My tolerance is fairly high for all sorts of parodies and spoofs, including those that cross the line.
Often, the best parodies cross - or seemingly cross - the line. I'm not yet sure of what I think of Saturday Night Live's skit depicting Jesus Christ as a vengeful man hell bent on slaughtering the Romans who crucified him. If you haven't seen the latest Quentin Tarantino movie, "Django Unchained," it might not make sense.
In that movie, a freed slave gets revenge on slave owners and their supporters in a quest to free his wife from her "master." By the end of the movie, a ton of them are slaughtered by Django.
The SNL parody builds on that, but it is not a good fit. There were instances of black slaves rising up and killing or trying to kill those involved in the slave trade. They were not all passive slaves, taking their crucifixions and bondage in stride. Jesus, of course, did take his crucifixion in stride, except for a brief moment on the cross when he cried out. His entire existence, according to the traditional view of Christianity, was to be sacrificed for the sins of the world.
Is the SNL portrayal offensive? As always, that depends on the person digesting the material.
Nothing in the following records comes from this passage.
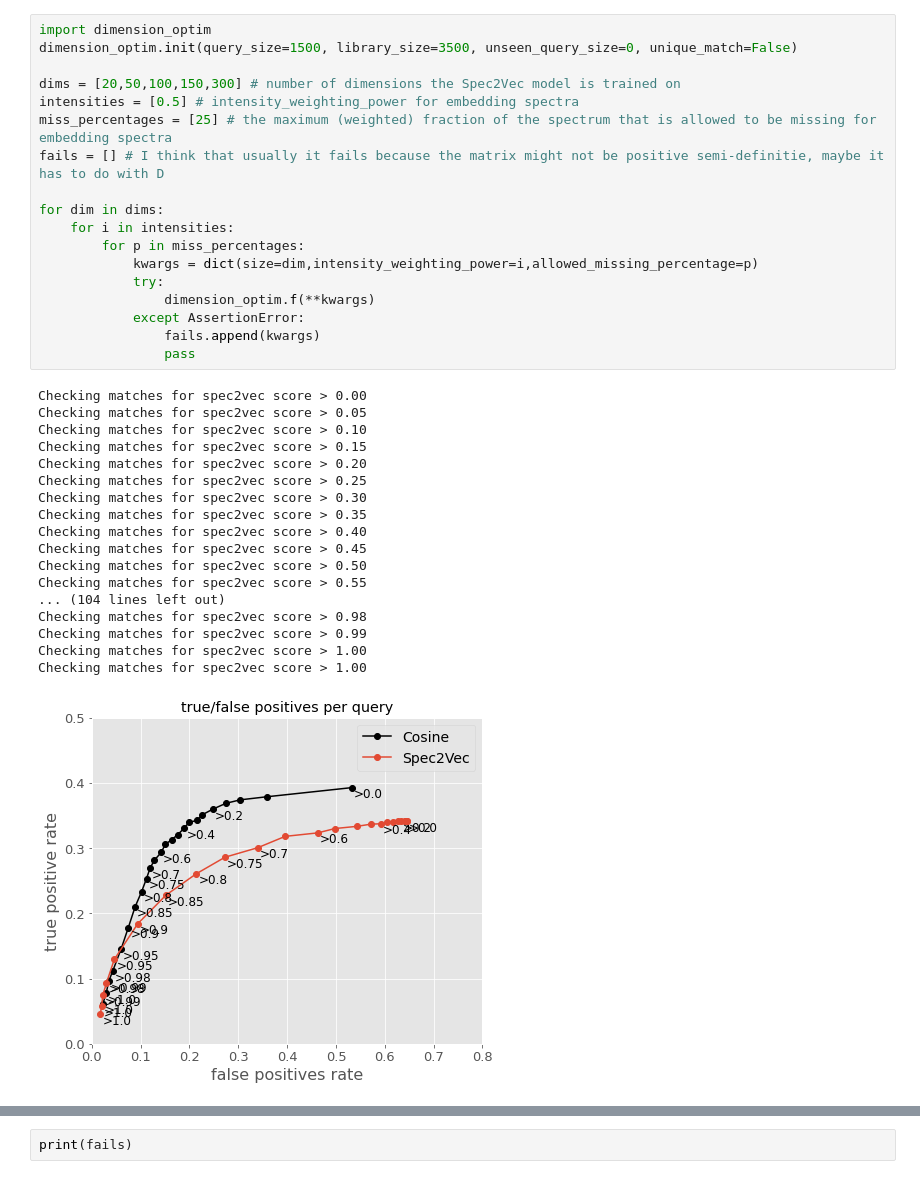
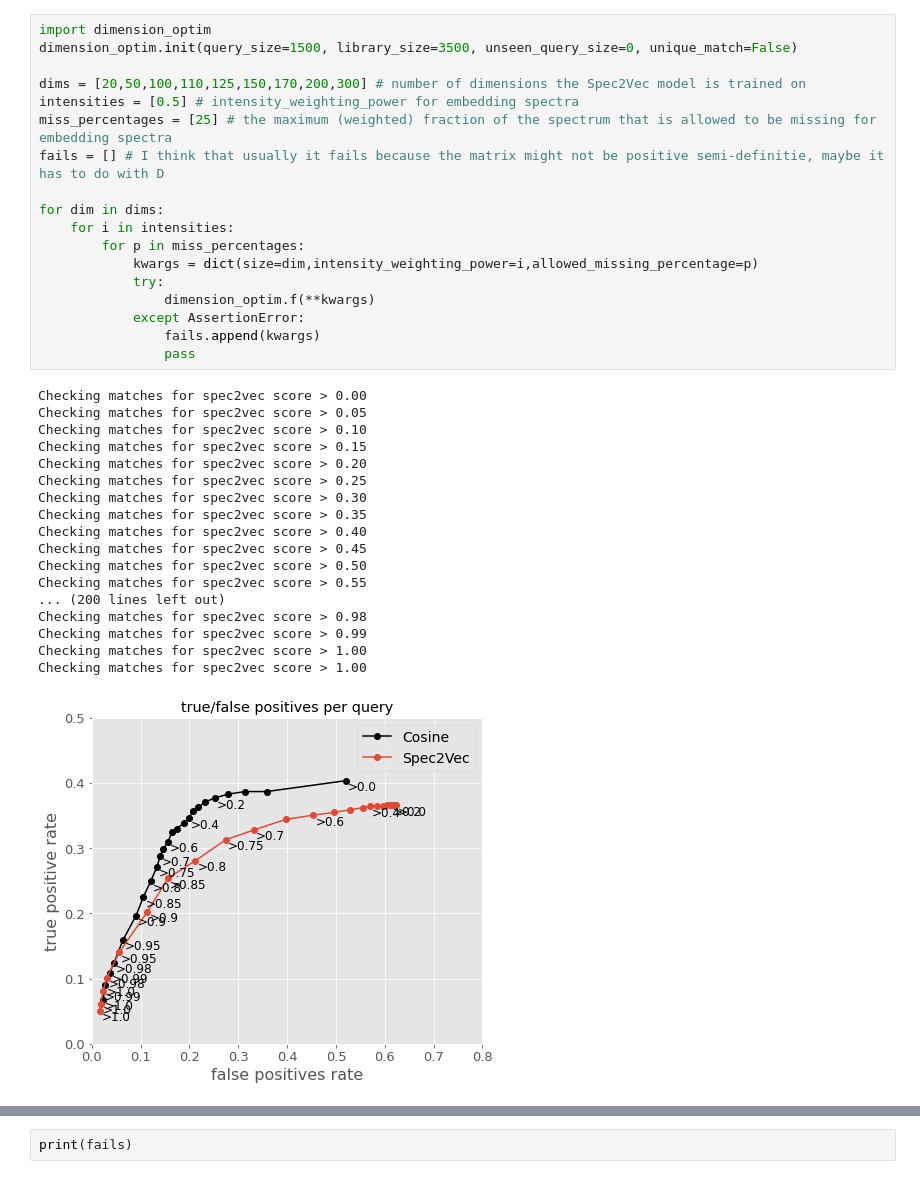
Before and after one commit to nitrozyna/FDR-Metabolomics, a Jupyter notebook: src/grid_search_dimensions_spec2vec.ipynb, the cells around one changed output, grey strips where cells are left out. Cells and saved outputs as stored; diff of their text form.

Commit message:
More dimensions in the range 100-200

```diff
--- a/src/grid_search_dimensions_spec2vec.ipynb
+++ b/src/grid_search_dimensions_spec2vec.ipynb
@@ -2,36 +2,36 @@
 import dimension_optim
 dimension_optim.init(query_size=1500, library_size=3500, unseen_query_size=0, unique_match=False)
 
-dims = [20,50,100,150,300] # number of dimensions the Spec2Vec model is trained on
+dims = [20,50,100,110,125,150,170,200,300] # number of dimensions the Spec2Vec model is trained on
 intensities = [0.5] # intensity_weighting_power for embedding spectra
 miss_percentages = [25] # the maximum (weighted) fraction of the spectrum that is allowed to be missing for embedding spectra
 fails = [] # I think that usually it fails because the matrix might not be positive semi-definitie, maybe it has to do with D
 
 for dim in dims:
     for i in intensities:
         for p in miss_percentages:
             kwargs = dict(size=dim,intensity_weighting_power=i,allowed_missing_percentage=p)
             try:
                 dimension_optim.f(**kwargs)
             except AssertionError:
                 fails.append(kwargs)
                 pass
 # %% [output]
 Checking matches for spec2vec score > 0.00
 Checking matches for spec2vec score > 0.05
 Checking matches for spec2vec score > 0.10
 Checking matches for spec2vec score > 0.15
 Checking matches for spec2vec score > 0.20
 Checking matches for spec2vec score > 0.25
 Checking matches for spec2vec score > 0.30
 Checking matches for spec2vec score > 0.35
 Checking matches for spec2vec score > 0.40
 Checking matches for spec2vec score > 0.45
 Checking matches for spec2vec score > 0.50
 Checking matches for spec2vec score > 0.55
-... (104 lines left out)
+... (200 lines left out)
 Checking matches for spec2vec score > 0.98
 Checking matches for spec2vec score > 0.99
 Checking matches for spec2vec score > 1.00
 Checking matches for spec2vec score > 1.00
-[figure, old version]
+[figure, new version]
```
Also changed, not shown: parts of 1 cell of this notebook, 1 other file.
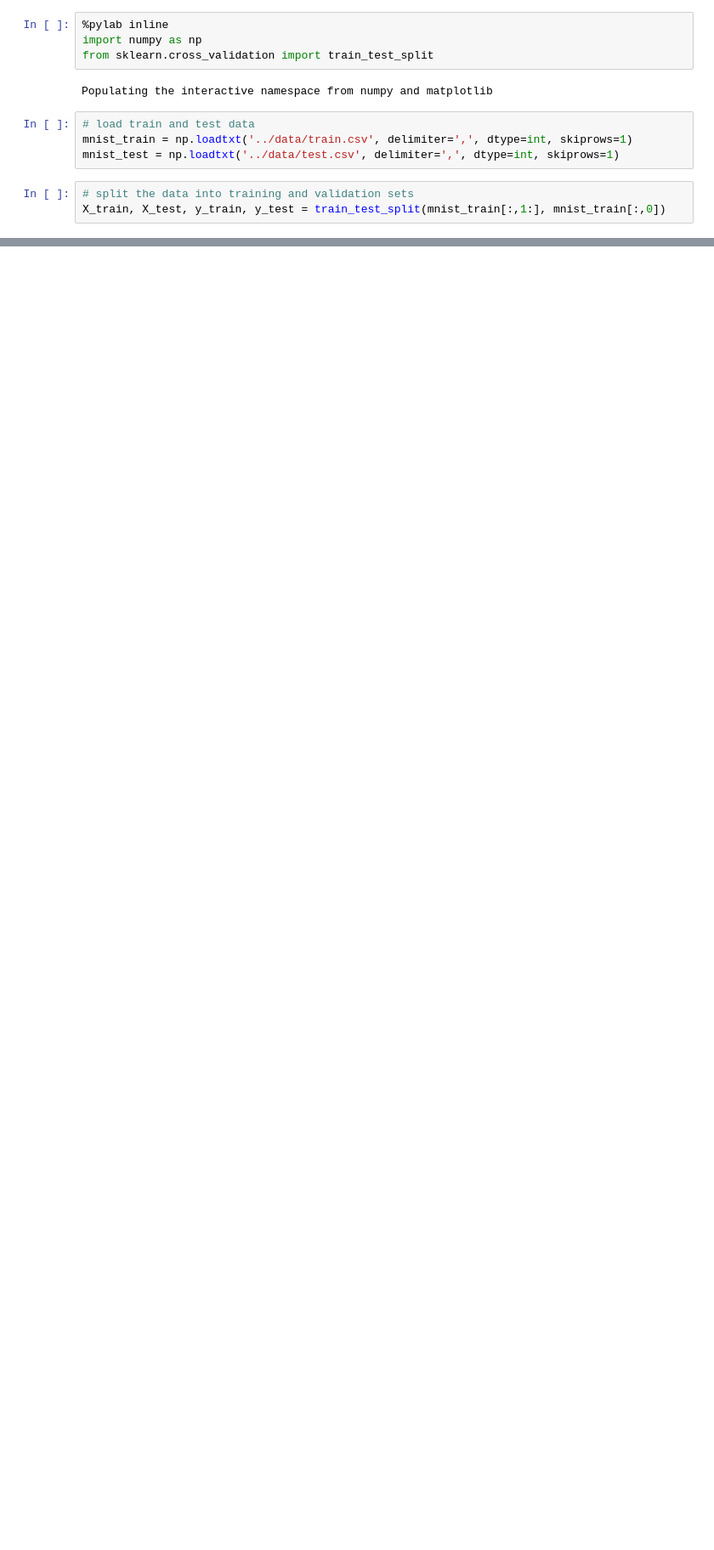
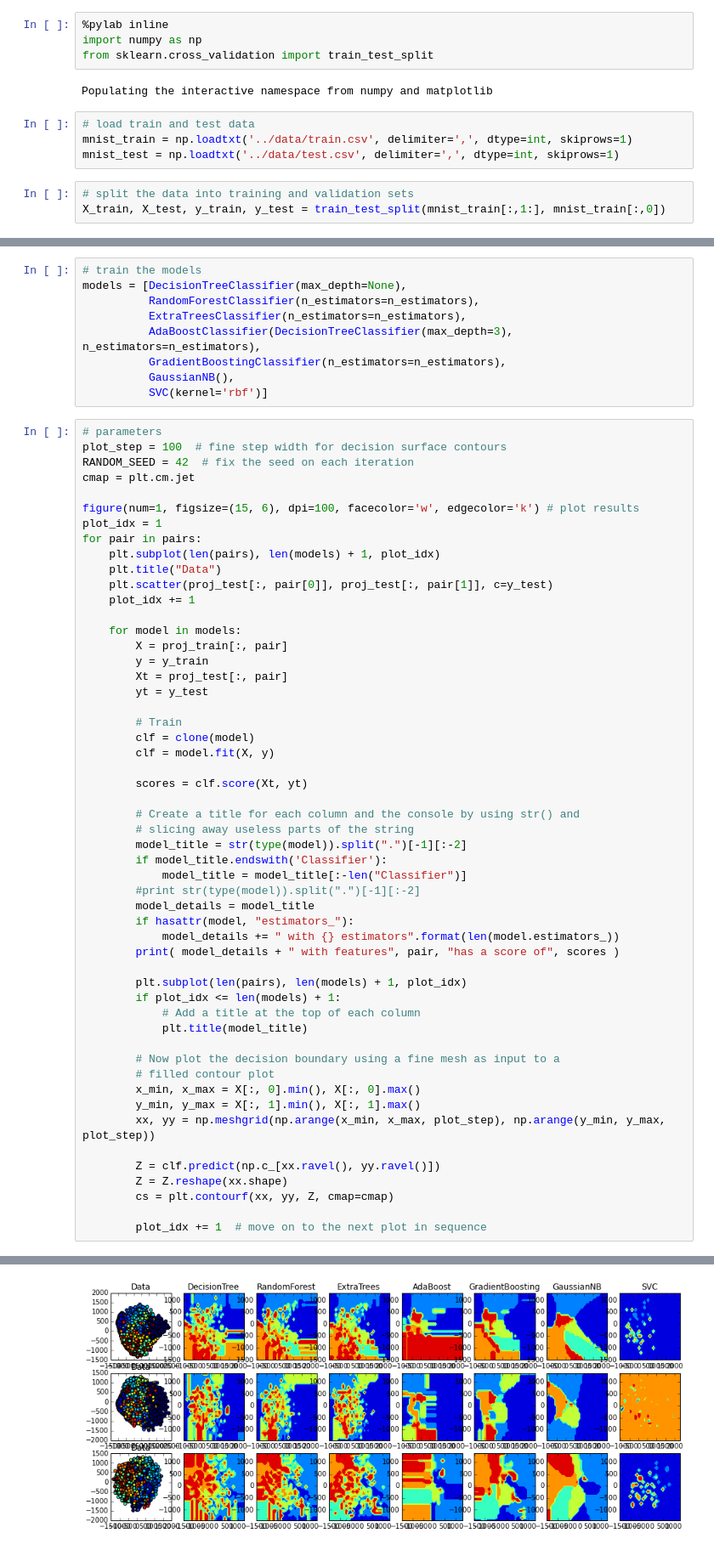
Before and after one commit to inmidvideo/kaggle-mnist, a Jupyter notebook: python/mnist_test.ipynb, the cells around one changed output, grey strips where cells are left out. Shown: that part at 85% size. Saved outputs shown, nothing was run; the diff lists cells and outputs as text; blank space fills up the shorter version.

```diff
--- a/python/mnist_test.ipynb
+++ b/python/mnist_test.ipynb
@@ -41,0 +62,63 @@ from sklearn.naive_bayes import GaussianNB
+# %%
+# train the models
+models = [DecisionTreeClassifier(max_depth=None),
+          RandomForestClassifier(n_estimators=n_estimators),
+          ExtraTreesClassifier(n_estimators=n_estimators),
+          AdaBoostClassifier(DecisionTreeClassifier(max_depth=3), n_estimators=n_estimators),
+          GradientBoostingClassifier(n_estimators=n_estimators),
+          GaussianNB(),
+          SVC(kernel='rbf')]
+# %%
+# parameters
+plot_step = 100  # fine step width for decision surface contours
+RANDOM_SEED = 42  # fix the seed on each iteration
+cmap = plt.cm.jet
+
+figure(num=1, figsize=(15, 6), dpi=100, facecolor='w', edgecolor='k') # plot results
+plot_idx = 1
+for pair in pairs:
+    plt.subplot(len(pairs), len(models) + 1, plot_idx)
+    plt.title("Data")
+    plt.scatter(proj_test[:, pair[0]], proj_test[:, pair[1]], c=y_test)
+    plot_idx += 1
+
+    for model in models:
+        X = proj_train[:, pair]
+        y = y_train
+        Xt = proj_test[:, pair]
+        yt = y_test
+
+        # Train
+        clf = clone(model)
+        clf = model.fit(X, y)
+
+        scores = clf.score(Xt, yt)
+
+        # Create a title for each column and the console by using str() and
+        # slicing away useless parts of the string
+        model_title = str(type(model)).split(".")[-1][:-2]
+        if model_title.endswith('Classifier'):
+            model_title = model_title[:-len("Classifier")]
+        #print str(type(model)).split(".")[-1][:-2]
+        model_details = model_title
+        if hasattr(model, "estimators_"):
+            model_details += " with {} estimators".format(len(model.estimators_))
+        print( model_details + " with features", pair, "has a score of", scores )
+
+        plt.subplot(len(pairs), len(models) + 1, plot_idx)
+        if plot_idx <= len(models) + 1:
+            # Add a title at the top of each column
+            plt.title(model_title)
+
+        # Now plot the decision boundary using a fine mesh as input to a
+        # filled contour plot
+        x_min, x_max = X[:, 0].min(), X[:, 0].max()
+        y_min, y_max = X[:, 1].min(), X[:, 1].max()
+        xx, yy = np.meshgrid(np.arange(x_min, x_max, plot_step), np.arange(y_min, y_max, plot_step))
+
+        Z = clf.predict(np.c_[xx.ravel(), yy.ravel()])
+        Z = Z.reshape(xx.shape)
+        cs = plt.contourf(xx, yy, Z, cmap=cmap)
+
+        plot_idx += 1  # move on to the next plot in sequence
+# %% [output]
@@ -42 +142,2 @@ from sklearn.naive_bayes import GaussianNB
+[figure, added]
 # %%
```
Also changed, not shown: parts of 15 cells of this notebook, 2 other files.
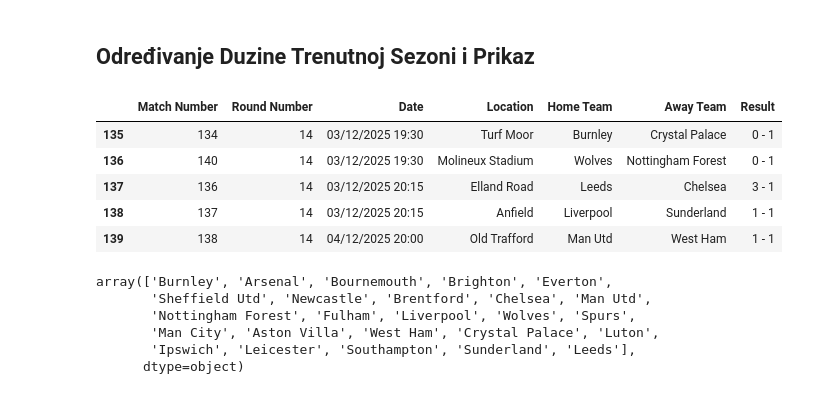
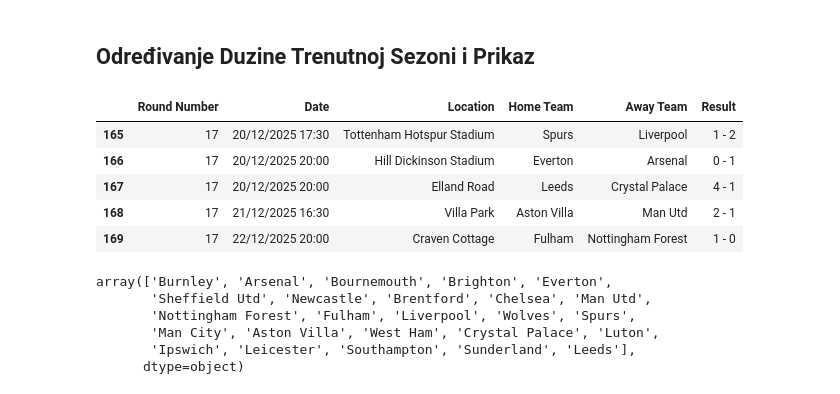
Before and after one commit to AmirBih/predikcija_rezultata_eng, a Jupyter notebook: EPL- float_Predvidjanje_Pobjednika.ipynb, the cells around one changed output. Cells and saved outputs as stored; diff of their text form; code cells hidden in the pictures.

```diff
--- a/EPL- float_Predvidjanje_Pobjednika.ipynb
+++ b/EPL- float_Predvidjanje_Pobjednika.ipynb
@@ -11,7 +11,8 @@ df_23_4 = pd.read_csv("epl-2023.csv")
 #sezona 24/25
 df_24_5 = pd.read_csv("epl-2024.csv")
 #sezona 25/6
-df_25_6 = pd.read_csv("epl-2025.csv")
+link_25 = pd.read_html("https://fixturedownload.com/results/epl-2025")
+df_25_6 = link_25[0]
 # %% [markdown]
 ## Ukidanje Duplih Vrijednosti za Nazive Klubova
 # %%
@@ -25,15 +26,15 @@ df_24_5["Away Team"] = df_24_5["Away Team"].replace("Nott'm Forest", 'Nottingham
 ## Određivanje Duzine Trenutnoj Sezoni i Prikaz
 # %%
 #odrediti duzinu sezone - OBAVEZNO!!!
-df_25_6 = df_25_6.head(140)
+df_25_6 = df_25_6[df_25_6["Result"] != "-"]
 df_25_6.tail(5)
 # %% [output]
-|  | Match Number | Round Number | Date | Location | Home Team | Away Team | Result |
-| 135 | 134 | 14 | 03/12/2025 19:30 | Turf Moor | Burnley | Crystal Palace | 0 - 1 |
-| 136 | 140 | 14 | 03/12/2025 19:30 | Molineux Stadium | Wolves | Nottingham Forest | 0 - 1 |
-| 137 | 136 | 14 | 03/12/2025 20:15 | Elland Road | Leeds | Chelsea | 3 - 1 |
-| 138 | 137 | 14 | 03/12/2025 20:15 | Anfield | Liverpool | Sunderland | 1 - 1 |
-| 139 | 138 | 14 | 04/12/2025 20:00 | Old Trafford | Man Utd | West Ham | 1 - 1 |
+|  | Round Number | Date | Location | Home Team | Away Team | Result |
+| 165 | 17 | 20/12/2025 17:30 | Tottenham Hotspur Stadium | Spurs | Liverpool | 1 - 2 |
+| 166 | 17 | 20/12/2025 20:00 | Hill Dickinson Stadium | Everton | Arsenal | 0 - 1 |
+| 167 | 17 | 20/12/2025 20:00 | Elland Road | Leeds | Crystal Palace | 4 - 1 |
+| 168 | 17 | 21/12/2025 16:30 | Villa Park | Aston Villa | Man Utd | 2 - 1 |
+| 169 | 17 | 22/12/2025 20:00 | Craven Cottage | Fulham | Nottingham Forest | 1 - 0 |
 # %%
 #sjedinjavanje ta tri df niza podataka - po osi jedan - odnosno uzduž
 df_BL = pd.concat([df_23_4, df_24_5, df_25_6], axis=0)
```
Also changed, not shown: parts of 27 cells of this notebook, 8 other files.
But I think the best parodies often don't just cross the line but line up well with that which is being parodied. In this case, it didn't.